Figures

Tables

References

Letters

NOTE:
Citing articles are presented as examples only. In non-demo SCM6 implementation, integration with CrossRef’s "Cited By" API will populate this tab (http://www.crossref.org/citedby.html).

Comments

Submit a Comment
Submit a Comment

Summary for Patients

Clinical Slide Sets

Terms of Use

The In the Clinic® slide sets are owned and copyrighted by the American College of Physicians (ACP). All text, graphics, trademarks, and other intellectual property incorporated into the slide sets remain the sole and exclusive property of the ACP. The slide sets may be used only by the person who downloads or purchases them and only for the purpose of presenting them during not-for-profit educational activities. Users may incorporate the entire slide set or selected individual slides into their own teaching presentations but may not alter the content of the slides in any way or remove the ACP copyright notice. Users may make print copies for use as hand-outs for the audience the user is personally addressing but may not otherwise reproduce or distribute the slides by any means or media, including but not limited to sending them as e-mail attachments, posting them on Internet or Intranet sites, publishing them in meeting proceedings, or making them available for sale or distribution in any unauthorized form, without the express written permission of the ACP. Unauthorized use of the In the Clinic slide sets will constitute copyright infringement.

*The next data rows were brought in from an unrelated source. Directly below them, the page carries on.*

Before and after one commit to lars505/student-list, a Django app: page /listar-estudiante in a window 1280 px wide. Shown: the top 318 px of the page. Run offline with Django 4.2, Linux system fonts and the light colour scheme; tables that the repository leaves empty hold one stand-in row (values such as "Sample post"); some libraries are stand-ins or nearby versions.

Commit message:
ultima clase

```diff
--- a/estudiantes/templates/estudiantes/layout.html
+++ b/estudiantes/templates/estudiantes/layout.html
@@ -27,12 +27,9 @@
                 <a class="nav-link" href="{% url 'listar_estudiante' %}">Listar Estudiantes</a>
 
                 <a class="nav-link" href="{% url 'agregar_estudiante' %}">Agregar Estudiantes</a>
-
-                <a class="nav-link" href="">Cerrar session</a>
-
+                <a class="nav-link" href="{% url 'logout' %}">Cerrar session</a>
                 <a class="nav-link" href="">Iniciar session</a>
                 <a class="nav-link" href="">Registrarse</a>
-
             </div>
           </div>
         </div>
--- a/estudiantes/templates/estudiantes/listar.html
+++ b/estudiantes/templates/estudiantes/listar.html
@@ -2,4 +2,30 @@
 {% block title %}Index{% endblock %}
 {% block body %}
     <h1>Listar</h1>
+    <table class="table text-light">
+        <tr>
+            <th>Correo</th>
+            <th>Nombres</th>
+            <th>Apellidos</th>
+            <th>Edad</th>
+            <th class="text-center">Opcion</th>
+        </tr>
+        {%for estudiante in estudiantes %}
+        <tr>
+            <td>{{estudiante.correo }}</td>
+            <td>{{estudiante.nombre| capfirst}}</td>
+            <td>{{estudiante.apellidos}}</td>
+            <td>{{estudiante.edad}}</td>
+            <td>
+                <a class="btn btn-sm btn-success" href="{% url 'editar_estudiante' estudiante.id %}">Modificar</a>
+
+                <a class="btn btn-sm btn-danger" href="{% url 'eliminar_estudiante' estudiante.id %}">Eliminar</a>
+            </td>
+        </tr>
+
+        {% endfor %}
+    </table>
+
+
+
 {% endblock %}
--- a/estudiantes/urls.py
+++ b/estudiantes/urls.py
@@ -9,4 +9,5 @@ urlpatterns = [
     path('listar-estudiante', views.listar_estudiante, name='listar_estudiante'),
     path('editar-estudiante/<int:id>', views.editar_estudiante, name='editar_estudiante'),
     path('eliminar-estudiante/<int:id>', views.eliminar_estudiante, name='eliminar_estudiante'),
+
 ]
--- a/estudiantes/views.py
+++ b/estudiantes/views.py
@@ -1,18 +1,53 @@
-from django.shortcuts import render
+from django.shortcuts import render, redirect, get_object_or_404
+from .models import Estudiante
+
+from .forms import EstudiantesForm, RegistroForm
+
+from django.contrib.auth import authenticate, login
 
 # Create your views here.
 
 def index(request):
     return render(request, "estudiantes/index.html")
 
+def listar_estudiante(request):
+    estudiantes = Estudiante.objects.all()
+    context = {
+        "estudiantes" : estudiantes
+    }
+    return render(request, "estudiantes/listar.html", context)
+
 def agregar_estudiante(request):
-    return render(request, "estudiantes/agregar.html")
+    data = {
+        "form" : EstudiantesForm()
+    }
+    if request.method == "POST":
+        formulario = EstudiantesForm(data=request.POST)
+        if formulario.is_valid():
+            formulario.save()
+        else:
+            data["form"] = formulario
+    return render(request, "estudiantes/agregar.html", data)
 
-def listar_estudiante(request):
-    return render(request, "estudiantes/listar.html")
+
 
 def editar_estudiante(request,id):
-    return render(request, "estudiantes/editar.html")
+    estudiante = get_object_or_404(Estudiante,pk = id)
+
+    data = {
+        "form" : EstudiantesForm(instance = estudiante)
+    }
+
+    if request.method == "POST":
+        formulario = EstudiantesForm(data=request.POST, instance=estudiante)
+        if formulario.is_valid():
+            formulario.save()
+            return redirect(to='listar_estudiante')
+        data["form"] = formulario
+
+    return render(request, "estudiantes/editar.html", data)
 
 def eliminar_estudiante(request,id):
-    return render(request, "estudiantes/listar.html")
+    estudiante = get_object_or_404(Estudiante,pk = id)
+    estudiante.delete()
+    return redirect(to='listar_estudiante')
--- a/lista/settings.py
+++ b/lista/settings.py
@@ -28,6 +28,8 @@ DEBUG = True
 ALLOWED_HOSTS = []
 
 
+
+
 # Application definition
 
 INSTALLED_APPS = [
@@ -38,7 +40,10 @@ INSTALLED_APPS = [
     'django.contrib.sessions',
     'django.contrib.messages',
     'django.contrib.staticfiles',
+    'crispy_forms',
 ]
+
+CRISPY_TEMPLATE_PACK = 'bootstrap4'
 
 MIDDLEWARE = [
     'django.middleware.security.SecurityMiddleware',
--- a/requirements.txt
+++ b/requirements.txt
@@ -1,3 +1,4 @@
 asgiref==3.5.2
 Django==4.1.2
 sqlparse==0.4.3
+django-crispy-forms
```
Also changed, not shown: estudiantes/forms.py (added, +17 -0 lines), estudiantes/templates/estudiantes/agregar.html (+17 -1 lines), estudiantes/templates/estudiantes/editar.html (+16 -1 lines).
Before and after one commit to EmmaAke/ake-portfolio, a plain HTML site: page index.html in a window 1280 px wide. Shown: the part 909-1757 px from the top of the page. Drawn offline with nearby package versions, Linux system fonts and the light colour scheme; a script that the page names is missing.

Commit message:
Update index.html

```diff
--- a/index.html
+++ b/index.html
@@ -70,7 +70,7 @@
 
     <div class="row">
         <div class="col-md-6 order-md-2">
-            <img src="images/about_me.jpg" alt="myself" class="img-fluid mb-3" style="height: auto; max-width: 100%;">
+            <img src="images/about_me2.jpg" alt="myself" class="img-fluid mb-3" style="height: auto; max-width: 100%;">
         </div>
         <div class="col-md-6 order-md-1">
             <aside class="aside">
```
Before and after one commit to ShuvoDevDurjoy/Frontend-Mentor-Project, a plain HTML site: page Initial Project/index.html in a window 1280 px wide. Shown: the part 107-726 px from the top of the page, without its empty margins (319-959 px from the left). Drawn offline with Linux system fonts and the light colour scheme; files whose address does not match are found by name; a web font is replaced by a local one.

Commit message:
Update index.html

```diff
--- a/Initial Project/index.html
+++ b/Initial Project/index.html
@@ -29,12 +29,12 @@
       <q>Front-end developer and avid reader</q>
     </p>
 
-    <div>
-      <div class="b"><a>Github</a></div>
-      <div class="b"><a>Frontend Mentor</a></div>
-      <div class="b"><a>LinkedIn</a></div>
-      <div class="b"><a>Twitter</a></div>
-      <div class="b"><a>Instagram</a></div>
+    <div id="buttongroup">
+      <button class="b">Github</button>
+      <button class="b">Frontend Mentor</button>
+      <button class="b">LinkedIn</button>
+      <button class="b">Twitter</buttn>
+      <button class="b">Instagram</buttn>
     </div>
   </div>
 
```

Toolkit

Buy Now

to gain full access to the content and tools.

Want to Subscribe?

Learn more about subscription options

Advertisement
Related Articles
Related Point of Care
Topic Collections
PubMed Articles
Forgot your password?
Enter your username and email address. We'll send you a reminder to the email address on record.
(Required)
(Required)